Spearheading the modern made-in-America bespoke movement, the company uses a pickax logo from the Midwestern haberdashery roots of its owner's ancestors. Military details and canvas undercollars are sartorial signatures for this New York City-based house. From $3,850.


8234 W. Third St., Los Angeles

Adrian Grenier, Nigel Barker and the members of Green Day look to this former British lawyer for rock-inspired bespoke. From $2,500.


By appointment only; 140 S. Beverly Drive, Suite 205, Beverly Hills

The Torrance, Calif.-based company visited Savile Row to observe skills to use on suits for Pasht and Mandeville Films and Television co-owner Todd Lieberman. From $3,550.


Orazio Luciano, Luigi Borelli -- via Shop the Finest, 2234 Purdue Ave., Los Angeles

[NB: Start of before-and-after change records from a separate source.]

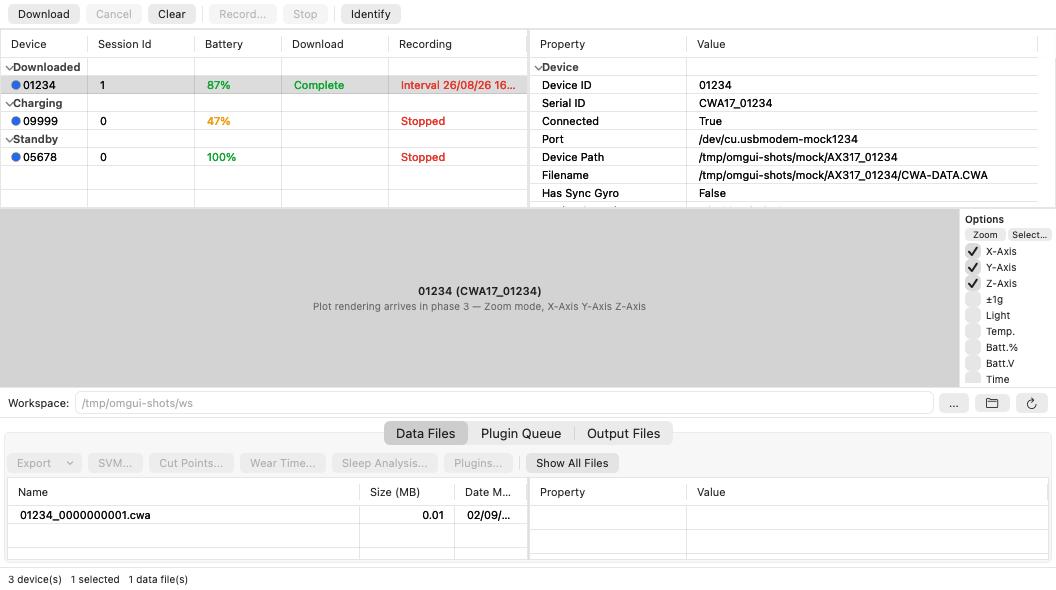
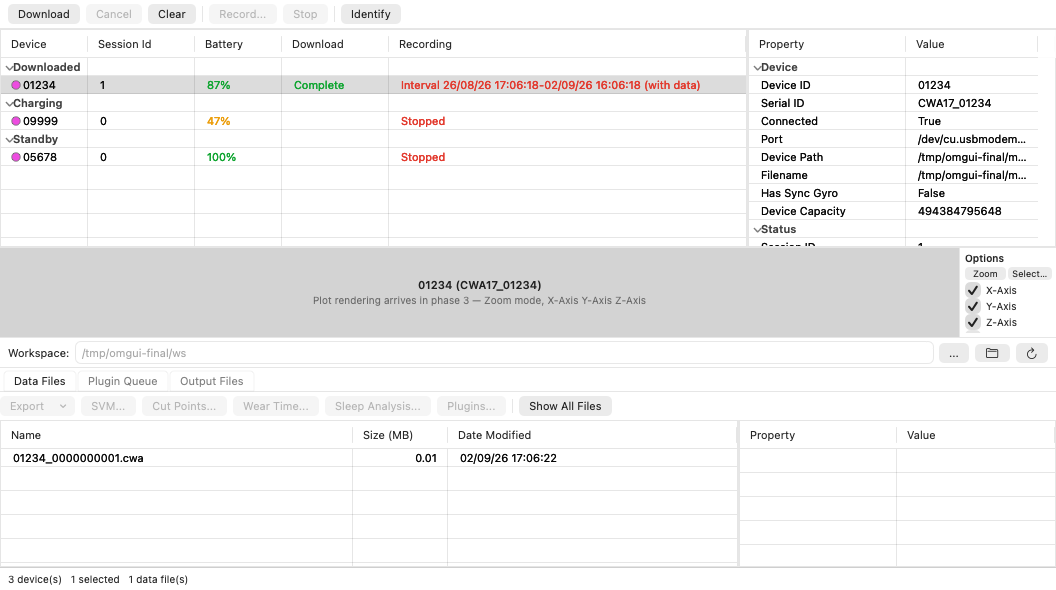
Docs: phase 2 notes and screenshots of the running app
Replaces the "split proportions are initial, not exact" deviation -- they are now
exact -- with what it took to get there, and adds the tab strip, dialog titles and
Edit-menu notes. Screenshots and transcript are a fresh --self-test run of the
release binary; the set now covers all three file tabs, Options and About.

Claude-Session: https://claude.ai/code/session_01DqWH2c7MdrBTkKo4Yu3r76

Changed region(s): [[0.0, 0.061, 1.0, 0.9763], [0.875, 0.061, 0.9062, 0.0915]]

diff --git a/refs/05-phase2-notes.md b/refs/05-phase2-notes.md
@@ -4,17 +4,19 @@ Everything below was verified on this machine (macOS 26.6, Xcode 26.6, Swift 6.3
 `MockBackend`. No hardware was available, so every device-side claim inherits the UNVERIFIED status
 recorded in `refs/04-phase1-notes.md`.
 
-Evidence for the acceptance criteria: `swift build -c release` clean; `swift test` = 166 tests, 0
-failures (75 from phase 1, 91 new); `refs/screenshots/*.png` are captures of the live window taken
-during a `--self-test` run of the release binary, and `/tmp` transcripts of that run show Download,
-Record, Clear and Identify completing against the mock.
+Evidence for the acceptance criteria: `swift build -c release` clean; `swift test` = 173 tests, 0
+failures (75 from phase 1, 98 new); `refs/screenshots/*.png` are captures of the live window taken
+during a `--self-test` run of the release binary, and `refs/screenshots/self-test-transcript.txt` is
+that run's log — it records the menu bar, the measured splitter distances, the toolbar enable state
+at each step, and Download / Cancel / overwrite-prompt / Record / Stop / Clear / Identify completing
+against the mock.
 
 ## Shape
 
 ```
 Sources/OmGuiCore   headless view models (no AppKit/SwiftUI) — testable without a window
 Sources/OmGui       the SwiftUI/AppKit shell
-Tests/OmGuiTests    91 cases over OmGuiCore
+Tests/OmGuiTests    98 cases over OmGuiCore
 ```
 
 `OmGuiCore` is a separate target only so `OmGuiTests` can link it; the executable target is still
@@ -37,6 +39,38 @@ Side benefits: the 1056x590 content size and the `MainForm` title are set exactl
 `.defaultSize` guesswork. Worth re-testing once the app is a signed bundle (phase 4) — it may just
 work then, but there is no reason to go back.
 
+**AppKit for the splitters, in one tree.** The five designer distances (218 / 747 / 89 / 738 / 562)
+are exact, and every splitter is draggable. Getting there took three attempts, and the shape of the
+final one is not obvious:
+
+* `HSplitView`/`VSplitView` distribute space by *ideal* size. Given two flexible panes they simply
+  halve the container, so the device table opened at 528 px rather than 747 and the preview strip at
+  ~180 rather than 89. There is no API to open a SwiftUI splitter at a point.
+* `NSSplitView`'s `addArrangedSubview` API lays out through Auto Layout and holding priorities;
+  in that mode `resizeSubviews(withOldSize:)` is never called, so `FixedPanel` cannot be reproduced,
+  and holding priorities alone ignore the panel minimums (opening the log collapsed the preview to
+  nothing). Plain `addSubview` plus an overridden `resizeSubviews`/`adjustSubviews` is required — and
+  even then NSSplitView re-distributes proportionally through some other path afterwards, so the
+  geometry is re-asserted at the end of `layout()`.
+* Nesting one `SplitPaneView` inside another's SwiftUI pane does not work: an `NSHostingView`
+  between two `NSSplitView`s does not reliably pass a frame change down, so opening the log left the
+  inner splitters believing they were still full height (they reported 537 px inside a 417 px
+  parent). `MainSplitView` therefore builds all four of `MainForm`'s containers as one AppKit tree
+  with `NSHostingView`s only at the five leaves. `SplitPaneView` (the generic two-pane wrapper) is
+  still used for `splitContainerFileProperties`, which sits inside the tab content and whose width —
+  the axis that matters for a vertical divider — never changes.
+
+The arithmetic lives in `OmGuiCore.SplitGeometry`, not in the view: a remembered `SplitterDistance`,
+the `Panel1MinSize`/`Panel2MinSize` clamp, and the three `FixedPanel` rules. Recomputing the panes
+from a stored distance rather than from the current frames is what stops one transient SwiftUI layout
+pass at a tiny size sticking forever, and the clamp is what keeps the log pane visible at all (562 is
+larger than the ~537 that container ever gets). `SplitGeometryTests` covers it.
+
+**The tab strip is hand-drawn.** SwiftUI's `TabView` renders no tab bar at all inside an
+`NSHostingView` — the tabs simply vanish — and where it does render it centres them, which a WinForms
+`TabControl` does not. `FilesTabView` draws the three tabs left-aligned along the top edge itself, and
+the selected index lives on `AppModel` so `--self-test` can capture all three tabs.
+
 **AppKit for the lists.** `devicesListView`, the two property grids and the three file lists are all
 one `NSOutlineView`-backed `GroupedTableView`: column headers, grid lines, full-row multi-select and
 WinForms-style group rows have no SwiftUI equivalent. Group rows arrive with a `nil` table column,
@@ -52,9 +86,12 @@ duplicated for testing.
 **`--self-test <dir>`** drives the real `AppModel` methods the toolbar buttons call, captures the
 window (and any attached sheet) to PNG at each step and prints a transcript. It exists because
 `screencapture` is unusable here: the terminal has no Screen Recording permission on this machine
-(`screencapture -x` fails with `could not create image from display`), so the screenshots in
+(`screencapture -x -l<id>` fails with `could not create image from window`), so the screenshots in
 `refs/screenshots/` are `NSView.cacheDisplay` renders of the live window instead. Same pixels, no
-TCC prompt.
+TCC prompt. The transcript also records `NSApp.mainMenu` and the measured splitter distances, so the
+menu bar and the layout are checkable without opening the app. The run restores the View flags it
+changes — it writes to the same `UserDefaults` domain the app uses, and leaving `Log` on made every
+later run start with the log pane open.
 
 ## Deviations from OMGUI, and why
 
@@ -62,10 +99,16 @@ TCC prompt.
   `splitContainerPreview.Panel1Collapsed = !previewToolStripMenuItem.Checked`, and Panel1 holds
   `splitContainerDevices` — so in OMGUI, unchecking "Preview" hides the *device table*. That is
   plainly a mislabelled panel rather than an intent; the port hides the `dataViewer` pane.
-* **Split proportions are initial, not exact.** The designer distances (218 / 747 / 89 / 738 / 562)
-  are supplied as `idealHeight`/`idealWidth` to `VSplitView`/`HSplitView`, which weighs them against
-  content size, so the preview strip opens taller than 89 px. Every splitter is draggable, and the
-  device pane, the device/property split and the file/property split land within a few pixels.
+* **The device splitter is draggable.** `splitContainerDevices` has `IsSplitterFixed = true`
+  upstream, i.e. it cannot be dragged at all. On a Mac the window is resized far more freely, so the
+  splitter is left draggable; its `FixedPanel.None` (proportional) resize rule is reproduced.
+* **Dialog titles are a header row.** A WinForms dialog shows `Form.Text` in its title bar; a macOS
+  sheet has no title bar. "Recording Settings", "Options" and "About OmGui" are rendered as a header
+  line inside the sheet instead (`DialogTitleBar`), with the strings unchanged.
+* **The Edit menu is trimmed.** macOS appends "Writing Tools", "AutoFill", "Start Dictation…" and
+  "Emoji & Symbols" to any menu titled "Edit", and appends them again on each update. OMGUI's Edit
+  menu is Cut / Copy / Paste / Select All, so the extras are removed after `setMainMenu` and on each
+  `menuNeedsUpdate`.
 * **Channel check-box order follows the designer, not `refs/03`.** `tableLayoutPanel1` adds them as
   X, Y, Z, ±1g, Light, Temp., Batt.%, Batt.V, Time, Gyro-X, Gyro-Y, Gyro-Z. `refs/03 §1` lists the
   three gyro boxes after Z; the designer is authoritative, so `refs/03` is wrong on this point.
@@ -149,7 +192,7 @@ collapses `New Data` into `Devices`, so the "New Data" group never appears (`str
 still there if a later phase wants it). `MockBackend` cannot model the eject/re-insert a real
 `FORMAT` causes, so the Clear flow's behaviour on hardware remains risk 4 in `refs/04`.
 
-## Test coverage (91 new cases)
+## Test coverage (98 new cases)
 
 * `RecordingSettingsTests` — every `updateWarningMessages` flag and every `labelRateRangeSetting`
   branch as a separate vector (including the three AX6 firmware rules from `refs/04` risk 7), the
@@ -164,6 +207,9 @@ still there if a later phase wants it). `MockBackend` cannot model the eject/re-
   a full download to completion with the `.part` rename, both overwrite-prompt answers, cancel,
   the download log line, clear/stop/record commit sequences against `MockBackend`, the config log
   line, the failure-message wording, and the identify blink sequence.
+* `SplitGeometryTests` — the `SplitterDistance` clamp, all three `FixedPanel` rules against the real
+  designer numbers, the degenerate-container guard, and the invariant that the panes always fill the
+  container and never go below `Panel1MinSize`.
 * `SettingsAndRowTests` — Options persistence and the recent-folder rules, `recordSetup.xml`
   round-trip, every device-row cell text and colour, the group order, the six toolbar enable rules,
   and the plugin queue.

These Naples bespoke houses offer made-to-measure suits and shirts through Ian Daniels, owner of West L.A.'s Shop the Finest. "A Neapolitan tailor is optimal for Los Angeles clients because the weather is similar," says Daniels, who outfitted Matt Jacobson in an Orazio Luciano wedding suit this year. "There's also a certain kind of freedom and color that Neapolitans embrace."